In This Chapter
^ Exploring life histories
^ Understanding fitness trade-offs and constraints ^ Appreciating the many ways to be fit
The specific details of an organism's life cycle and reproductive strategy are its life history, which includes longevity, age at reproductive maturity, how often the organism reproduces, and how many offspring are produced. Life histories are fascinating to evolutionary biologists because so many of them exist and can be so different. Of course, all this information is interesting at the individual level, but evolutionary scientists look at life histories at the species level.
An oak tree will make thousands of acorns over its life, but it's not likely you're going to make more than one minivan full of children. The human life history is very different from the oak tree life history, yet both strategies have been very good at getting offspring into the next generation. There are lots of people and lots of oak trees, but from a life history perspective, these two species go about it in different ways.
This chapter introduces you to the current theories concerning life-history evolution, theories that seek to answer questions such as these:
^ Why is it best sometimes to make lots of eggs once, but at other times it's best to make one egg lots of times?

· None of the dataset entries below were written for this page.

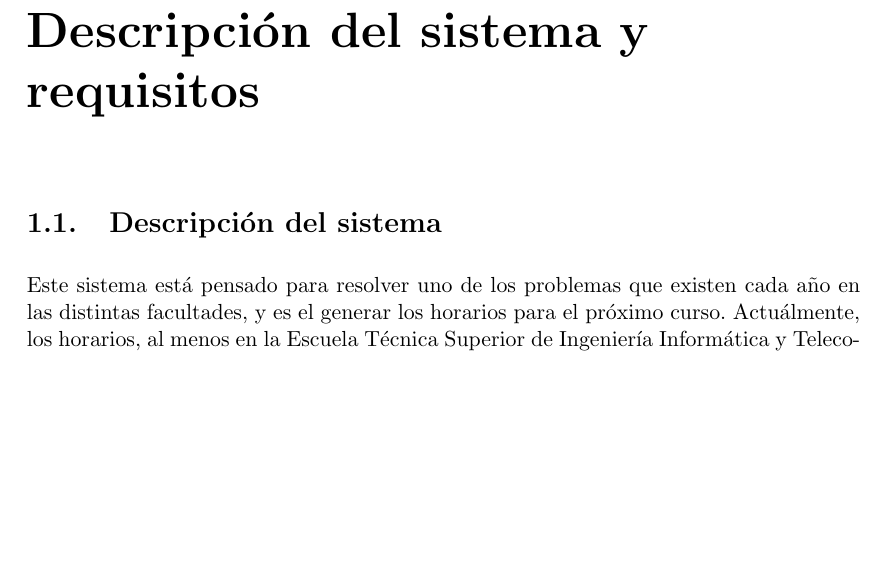
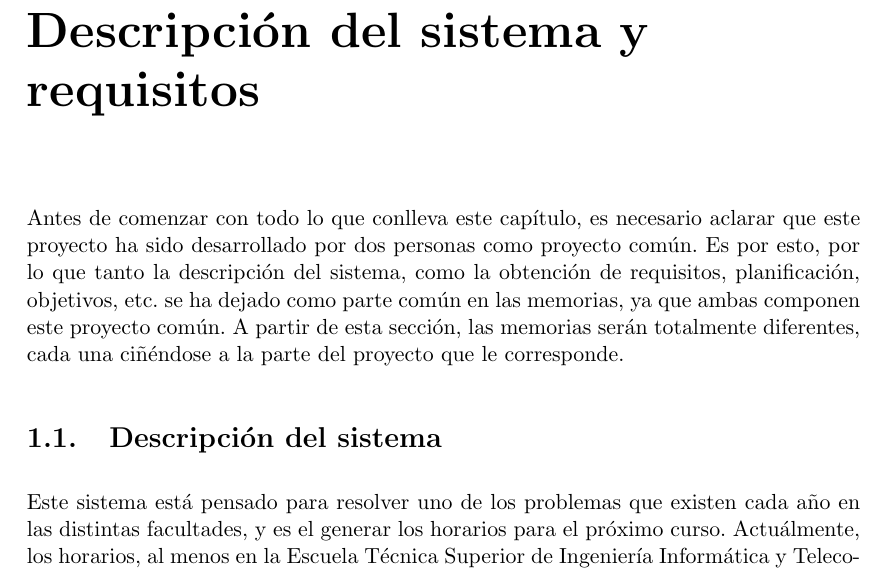
Before and after one commit to BraulioV/TFG, a LaTeX thesis (doc/titulo.tex, which reads doc/descripcion.tex): part of page 17 of 97, cut so that both start at the same text, the shorter picture padded with empty space. Compiled offline with pdfLaTeX.

Commit message:
Update descripcion.tex

```diff
--- a/doc/descripcion.tex
+++ b/doc/descripcion.tex
@@ -1,4 +1,6 @@
 \chapter{Descripción del sistema y requisitos}
+
+Antes de comenzar con todo lo que conlleva este capítulo, es necesario aclarar que este proyecto ha sido desarrollado por dos personas como proyecto común. Es por esto, por lo que tanto la descripción del sistema, como la obtención de requisitos, planificación, objetivos, etc. se ha dejado como parte común en las memorias, ya que ambas componen este proyecto común. A partir de esta sección, las memorias serán totalmente diferentes, cada una ciñéndose a la parte del proyecto que le corresponde.
 
 \section{Descripción del sistema}
 
```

^ Why do some animals live for weeks and others for decades?
^ Why do we grow old, and why do we die when we do?
Was this article helpful?